• **DATA FOR THIS EXERCISE**

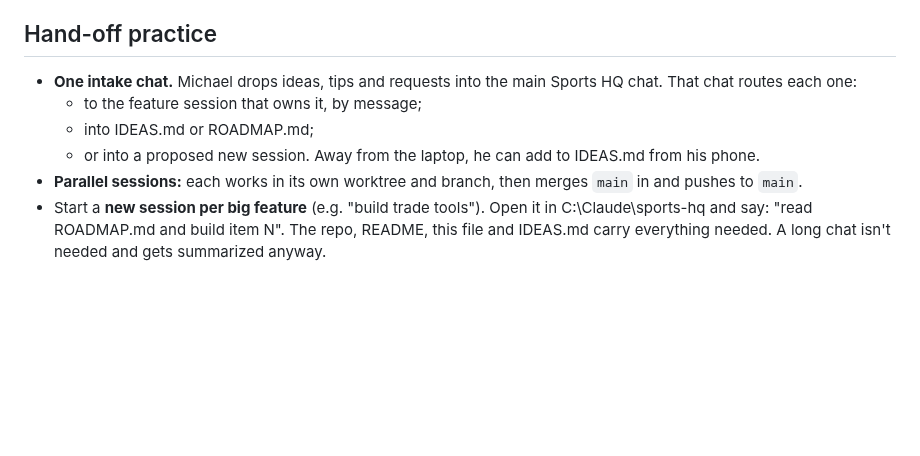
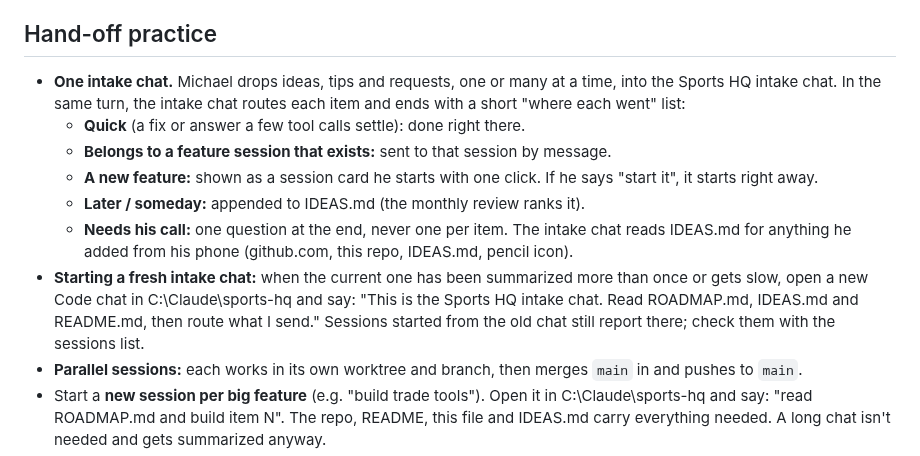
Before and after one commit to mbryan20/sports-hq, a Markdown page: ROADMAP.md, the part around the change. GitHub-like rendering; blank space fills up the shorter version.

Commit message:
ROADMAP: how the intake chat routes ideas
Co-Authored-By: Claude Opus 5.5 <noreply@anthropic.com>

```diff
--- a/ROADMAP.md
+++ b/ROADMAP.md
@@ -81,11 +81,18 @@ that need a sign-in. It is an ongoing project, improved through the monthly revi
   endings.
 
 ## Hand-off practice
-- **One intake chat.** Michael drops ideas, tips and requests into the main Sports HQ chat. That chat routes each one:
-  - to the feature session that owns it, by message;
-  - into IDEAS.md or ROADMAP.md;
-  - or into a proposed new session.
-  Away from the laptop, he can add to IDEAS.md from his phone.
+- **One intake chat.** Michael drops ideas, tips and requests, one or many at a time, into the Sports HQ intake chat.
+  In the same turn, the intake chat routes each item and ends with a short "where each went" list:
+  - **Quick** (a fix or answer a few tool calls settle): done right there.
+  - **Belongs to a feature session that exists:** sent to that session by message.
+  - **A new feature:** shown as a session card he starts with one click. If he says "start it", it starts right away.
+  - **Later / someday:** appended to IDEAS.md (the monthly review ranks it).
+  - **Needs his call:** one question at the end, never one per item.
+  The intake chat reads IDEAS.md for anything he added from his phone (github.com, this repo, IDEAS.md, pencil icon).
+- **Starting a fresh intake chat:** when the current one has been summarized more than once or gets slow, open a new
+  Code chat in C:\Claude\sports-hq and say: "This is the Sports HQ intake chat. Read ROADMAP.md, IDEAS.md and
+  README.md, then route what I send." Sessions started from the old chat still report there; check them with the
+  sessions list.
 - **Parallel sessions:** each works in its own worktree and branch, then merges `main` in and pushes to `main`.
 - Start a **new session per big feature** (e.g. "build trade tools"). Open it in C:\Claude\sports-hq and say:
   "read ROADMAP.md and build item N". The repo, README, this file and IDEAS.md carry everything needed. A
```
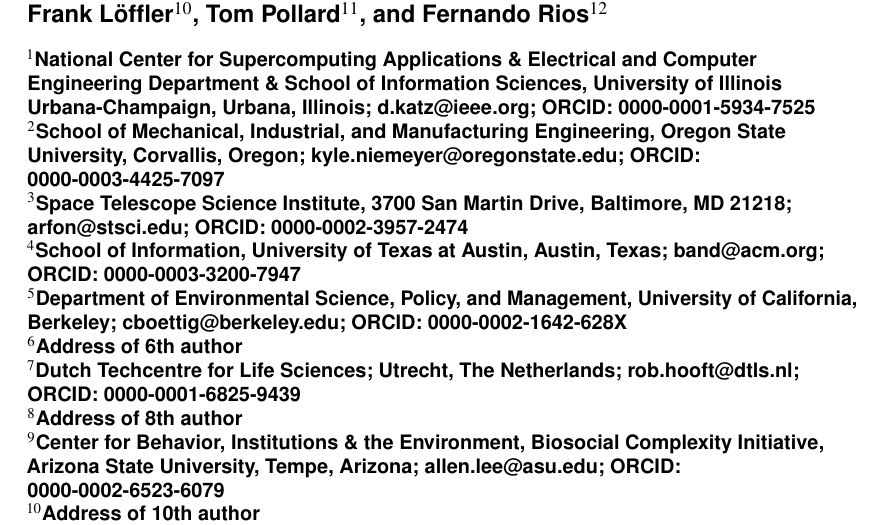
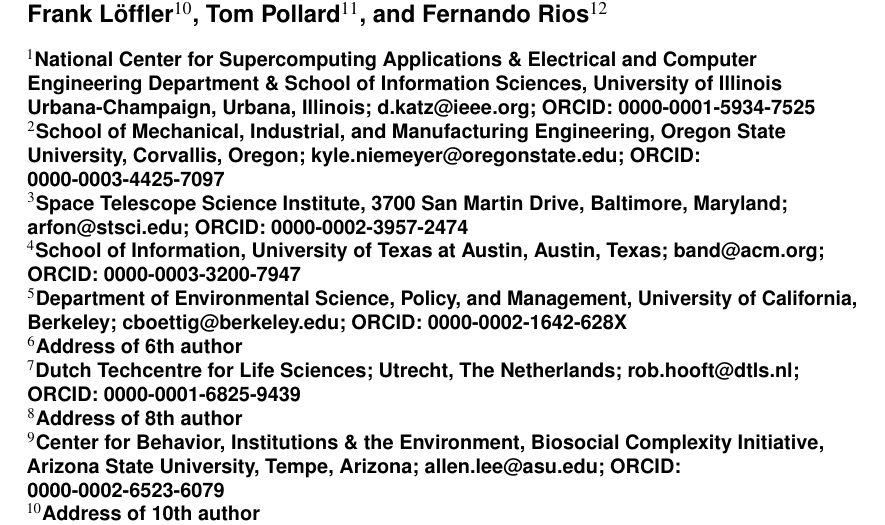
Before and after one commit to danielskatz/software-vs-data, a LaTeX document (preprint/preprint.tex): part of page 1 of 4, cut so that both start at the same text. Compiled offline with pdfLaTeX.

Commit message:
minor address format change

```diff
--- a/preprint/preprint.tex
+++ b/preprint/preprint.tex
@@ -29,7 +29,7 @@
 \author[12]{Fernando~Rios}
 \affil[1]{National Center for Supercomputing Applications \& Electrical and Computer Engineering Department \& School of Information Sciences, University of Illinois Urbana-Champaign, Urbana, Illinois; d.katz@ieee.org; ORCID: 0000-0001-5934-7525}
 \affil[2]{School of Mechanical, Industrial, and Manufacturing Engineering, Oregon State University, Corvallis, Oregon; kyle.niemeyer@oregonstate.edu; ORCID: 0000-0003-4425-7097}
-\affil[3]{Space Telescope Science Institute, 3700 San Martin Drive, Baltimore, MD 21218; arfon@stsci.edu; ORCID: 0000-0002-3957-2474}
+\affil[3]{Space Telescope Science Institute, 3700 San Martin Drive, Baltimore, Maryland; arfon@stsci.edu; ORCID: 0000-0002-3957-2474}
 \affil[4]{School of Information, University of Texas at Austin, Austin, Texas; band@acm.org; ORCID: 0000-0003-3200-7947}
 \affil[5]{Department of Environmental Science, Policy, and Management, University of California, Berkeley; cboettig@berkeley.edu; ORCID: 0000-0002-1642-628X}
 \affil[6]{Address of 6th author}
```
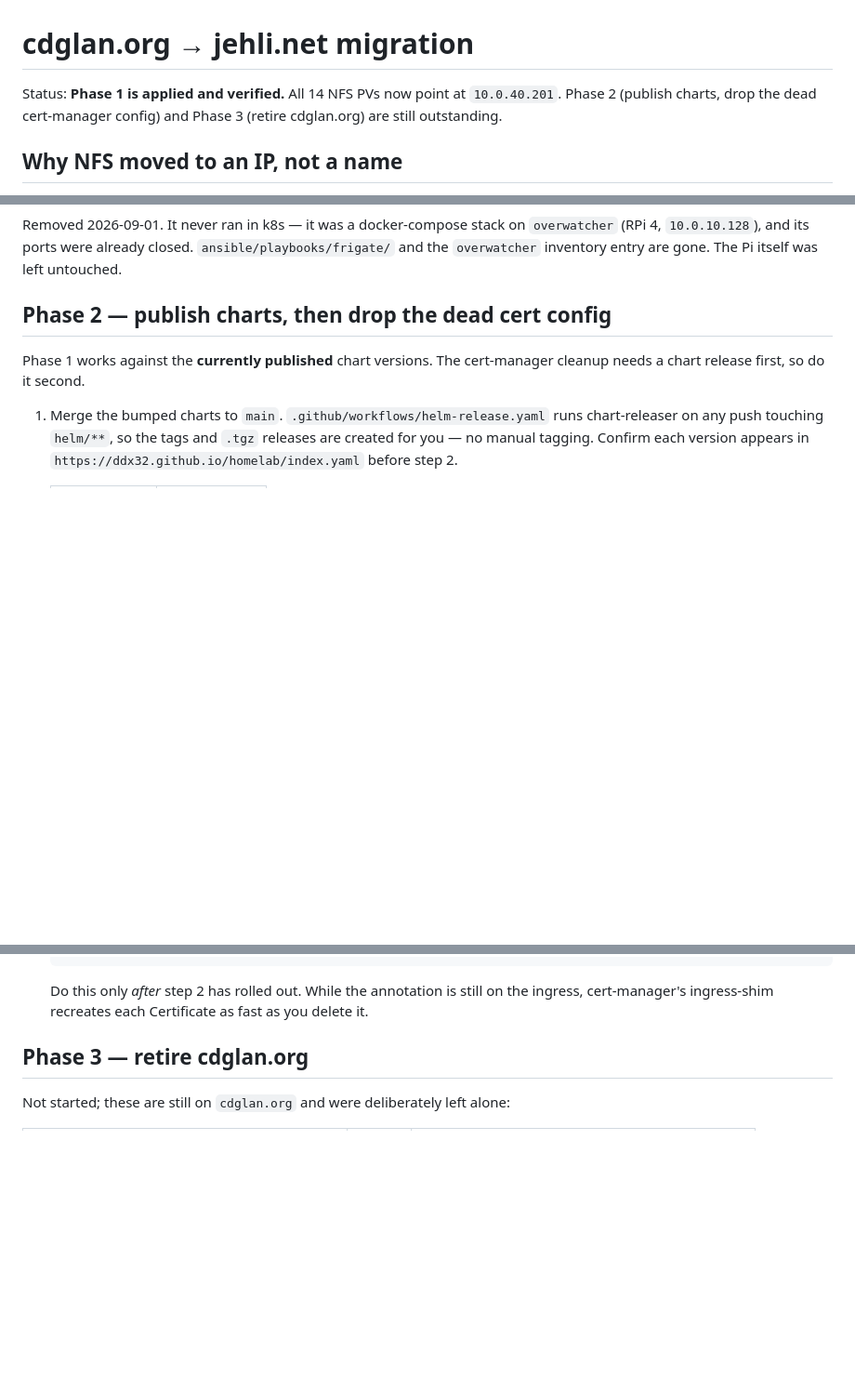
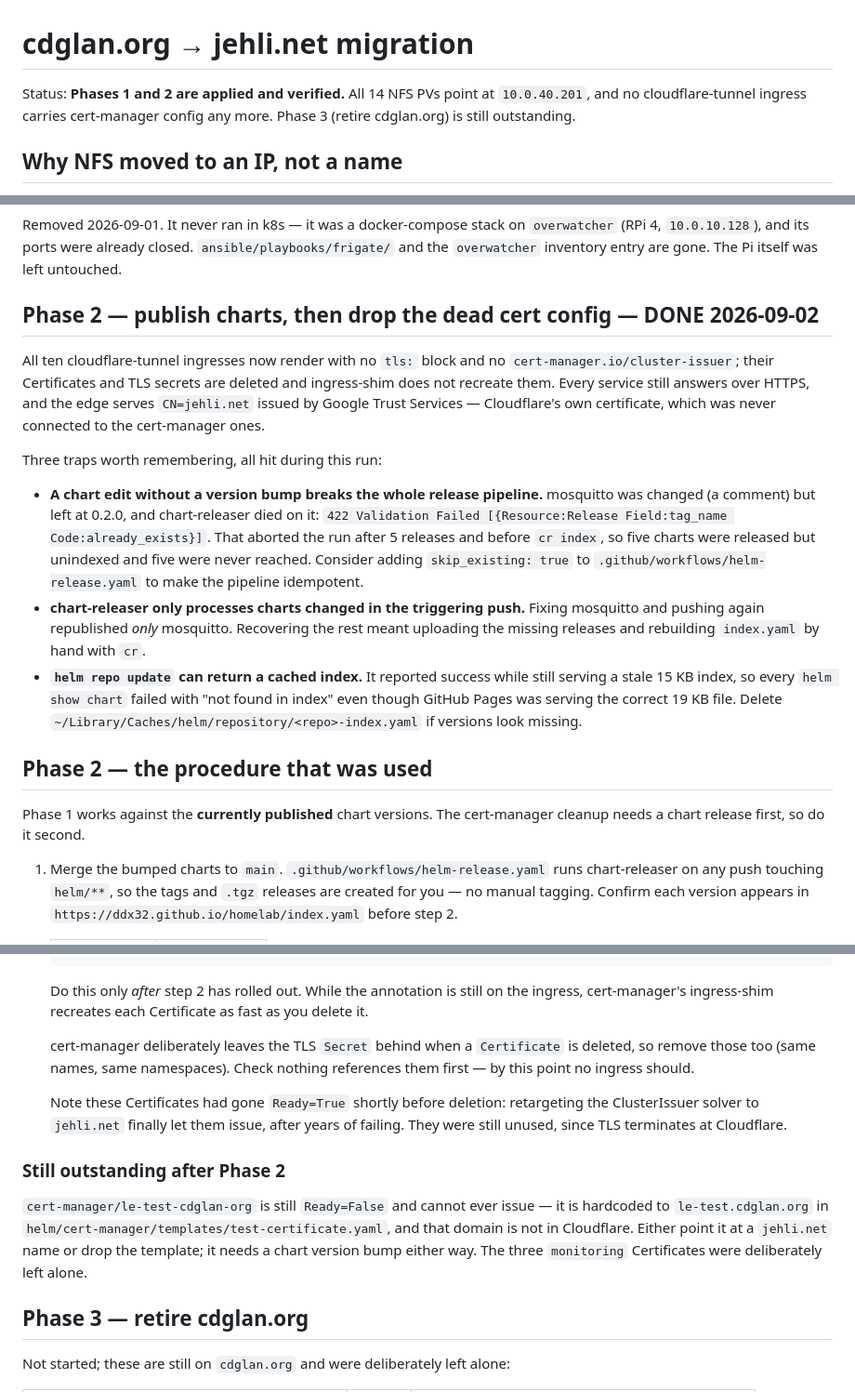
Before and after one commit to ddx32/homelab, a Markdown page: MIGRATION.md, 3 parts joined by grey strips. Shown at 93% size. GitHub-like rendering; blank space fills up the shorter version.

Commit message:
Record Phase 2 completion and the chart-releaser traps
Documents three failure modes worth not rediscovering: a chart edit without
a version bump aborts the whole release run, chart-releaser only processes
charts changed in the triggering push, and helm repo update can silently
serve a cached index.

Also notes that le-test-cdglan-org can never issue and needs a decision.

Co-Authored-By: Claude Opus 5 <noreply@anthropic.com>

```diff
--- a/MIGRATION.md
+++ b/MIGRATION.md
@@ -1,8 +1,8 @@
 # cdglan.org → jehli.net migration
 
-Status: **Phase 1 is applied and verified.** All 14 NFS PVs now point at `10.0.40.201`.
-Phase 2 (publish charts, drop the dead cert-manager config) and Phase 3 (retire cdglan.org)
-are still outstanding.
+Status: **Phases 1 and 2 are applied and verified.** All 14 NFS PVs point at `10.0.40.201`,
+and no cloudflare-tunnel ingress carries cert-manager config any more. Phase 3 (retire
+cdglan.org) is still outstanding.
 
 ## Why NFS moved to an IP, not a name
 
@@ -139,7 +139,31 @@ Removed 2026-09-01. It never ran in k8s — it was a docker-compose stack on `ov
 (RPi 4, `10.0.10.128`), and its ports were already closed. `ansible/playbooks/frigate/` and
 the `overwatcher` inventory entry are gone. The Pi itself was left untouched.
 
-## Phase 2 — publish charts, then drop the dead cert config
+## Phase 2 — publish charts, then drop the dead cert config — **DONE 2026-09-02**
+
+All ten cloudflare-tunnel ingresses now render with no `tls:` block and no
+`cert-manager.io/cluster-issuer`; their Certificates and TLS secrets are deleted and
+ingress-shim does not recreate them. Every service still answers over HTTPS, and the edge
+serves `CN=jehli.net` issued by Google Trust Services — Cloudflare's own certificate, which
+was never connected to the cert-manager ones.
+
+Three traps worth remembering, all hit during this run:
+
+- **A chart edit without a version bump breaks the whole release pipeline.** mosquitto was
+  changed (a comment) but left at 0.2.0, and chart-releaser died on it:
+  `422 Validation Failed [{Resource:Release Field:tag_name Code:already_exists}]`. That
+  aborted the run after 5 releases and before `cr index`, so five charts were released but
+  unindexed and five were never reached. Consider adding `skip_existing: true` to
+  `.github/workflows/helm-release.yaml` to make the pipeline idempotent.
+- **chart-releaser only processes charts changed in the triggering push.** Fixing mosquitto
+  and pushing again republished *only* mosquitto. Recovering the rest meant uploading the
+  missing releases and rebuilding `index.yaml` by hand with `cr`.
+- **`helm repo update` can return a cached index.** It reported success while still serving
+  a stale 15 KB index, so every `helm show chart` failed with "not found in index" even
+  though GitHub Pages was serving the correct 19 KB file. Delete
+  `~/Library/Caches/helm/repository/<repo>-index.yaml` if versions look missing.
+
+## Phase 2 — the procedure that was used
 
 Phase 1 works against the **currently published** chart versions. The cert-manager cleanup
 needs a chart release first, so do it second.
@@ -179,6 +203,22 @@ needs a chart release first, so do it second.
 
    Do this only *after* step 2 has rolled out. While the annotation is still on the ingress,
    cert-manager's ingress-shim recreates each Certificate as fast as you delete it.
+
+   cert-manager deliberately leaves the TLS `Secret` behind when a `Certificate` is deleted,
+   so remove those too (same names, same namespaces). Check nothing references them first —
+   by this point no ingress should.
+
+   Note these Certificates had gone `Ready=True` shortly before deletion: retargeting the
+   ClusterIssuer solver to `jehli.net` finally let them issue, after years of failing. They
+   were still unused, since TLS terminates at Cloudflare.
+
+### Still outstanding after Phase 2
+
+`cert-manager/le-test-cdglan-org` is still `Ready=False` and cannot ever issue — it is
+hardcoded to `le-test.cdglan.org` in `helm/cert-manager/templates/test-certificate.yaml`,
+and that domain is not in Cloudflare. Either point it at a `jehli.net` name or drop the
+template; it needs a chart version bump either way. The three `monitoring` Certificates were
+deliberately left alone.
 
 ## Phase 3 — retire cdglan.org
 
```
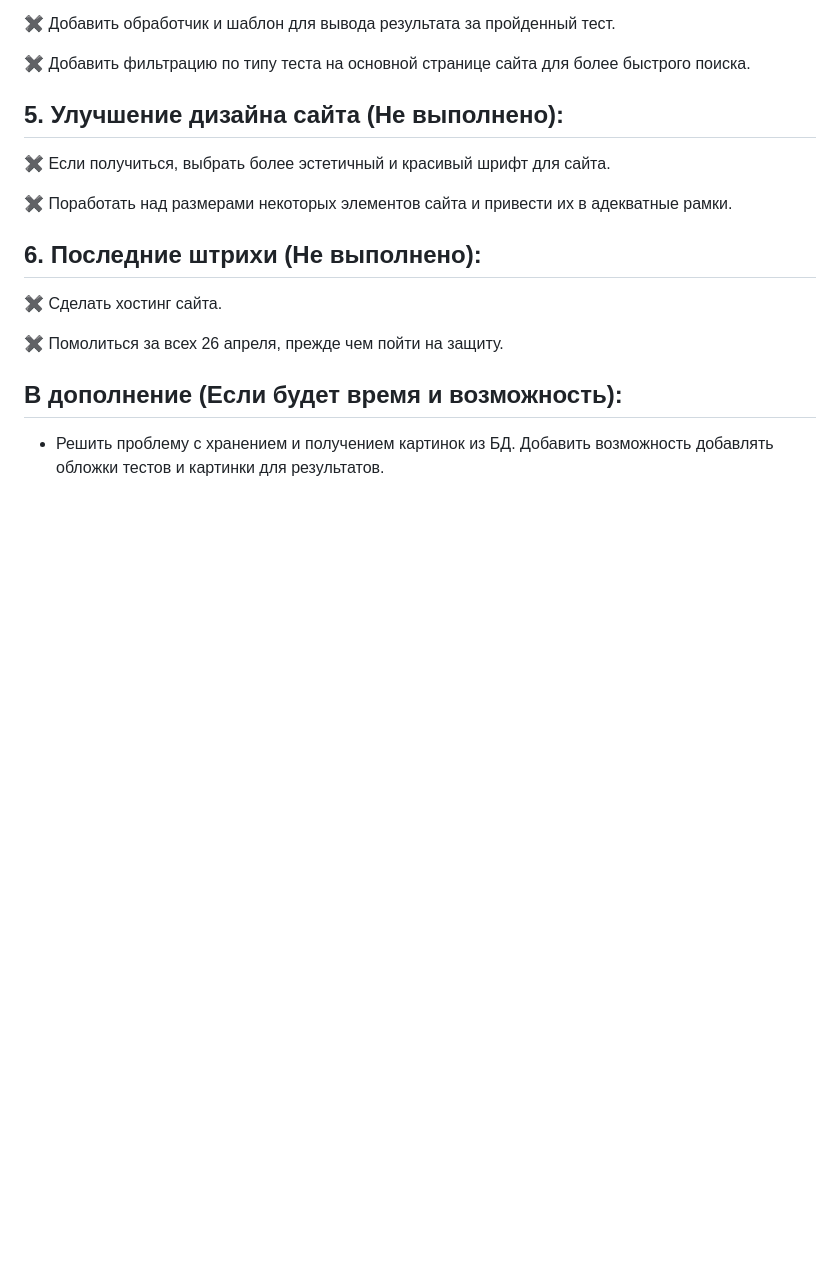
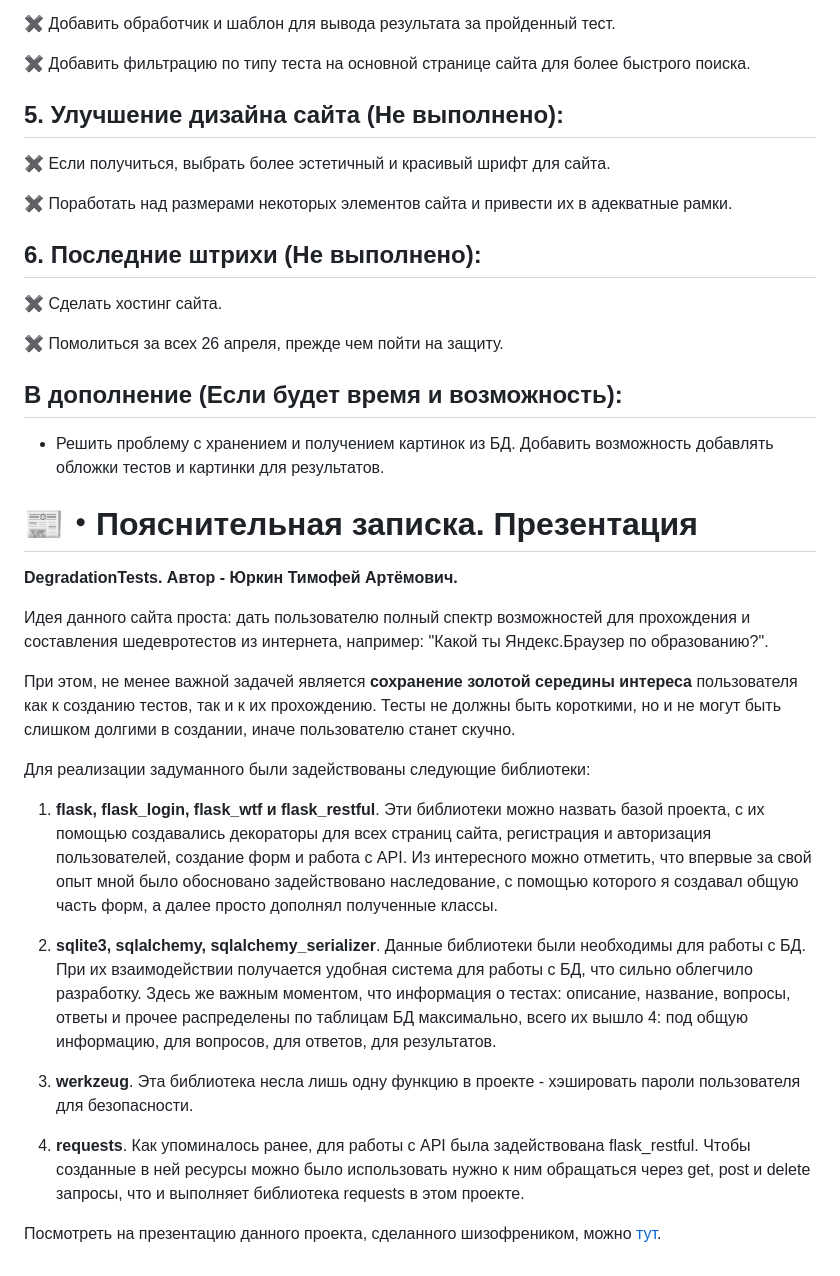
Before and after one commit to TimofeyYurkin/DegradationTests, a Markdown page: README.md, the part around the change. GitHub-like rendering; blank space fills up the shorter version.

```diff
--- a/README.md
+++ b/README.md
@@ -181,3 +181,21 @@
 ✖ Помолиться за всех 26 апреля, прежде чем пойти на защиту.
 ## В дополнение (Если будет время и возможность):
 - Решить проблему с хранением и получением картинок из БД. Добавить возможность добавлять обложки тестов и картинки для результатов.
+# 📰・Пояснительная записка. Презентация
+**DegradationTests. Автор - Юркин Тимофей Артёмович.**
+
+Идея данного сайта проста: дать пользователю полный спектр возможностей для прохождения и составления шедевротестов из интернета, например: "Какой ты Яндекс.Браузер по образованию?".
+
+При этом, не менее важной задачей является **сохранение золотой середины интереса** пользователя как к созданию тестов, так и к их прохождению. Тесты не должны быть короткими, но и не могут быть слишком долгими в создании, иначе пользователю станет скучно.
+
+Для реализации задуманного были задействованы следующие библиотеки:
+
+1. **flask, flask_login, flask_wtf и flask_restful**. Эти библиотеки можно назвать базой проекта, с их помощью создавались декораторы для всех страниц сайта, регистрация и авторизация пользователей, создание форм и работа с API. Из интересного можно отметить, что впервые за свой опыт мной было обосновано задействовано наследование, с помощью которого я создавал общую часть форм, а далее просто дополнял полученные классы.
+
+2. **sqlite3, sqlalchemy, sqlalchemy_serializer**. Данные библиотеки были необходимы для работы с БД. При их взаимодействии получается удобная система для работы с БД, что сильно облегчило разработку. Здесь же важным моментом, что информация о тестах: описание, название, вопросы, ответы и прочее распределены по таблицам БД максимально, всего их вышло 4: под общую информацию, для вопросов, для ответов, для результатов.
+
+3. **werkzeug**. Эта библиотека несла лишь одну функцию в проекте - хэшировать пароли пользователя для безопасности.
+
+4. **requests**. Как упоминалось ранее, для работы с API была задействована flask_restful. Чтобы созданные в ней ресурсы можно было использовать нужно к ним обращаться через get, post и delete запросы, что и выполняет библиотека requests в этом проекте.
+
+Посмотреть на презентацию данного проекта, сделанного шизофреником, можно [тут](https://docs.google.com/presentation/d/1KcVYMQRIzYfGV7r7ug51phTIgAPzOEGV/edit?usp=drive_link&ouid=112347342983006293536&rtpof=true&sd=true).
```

• **YOUR OBJECTIVE**
Scan the preceding records line by line, and state how many lines contain "blank". Nothing else belongs in the answer.

• **REPLY TO THE TASK**
3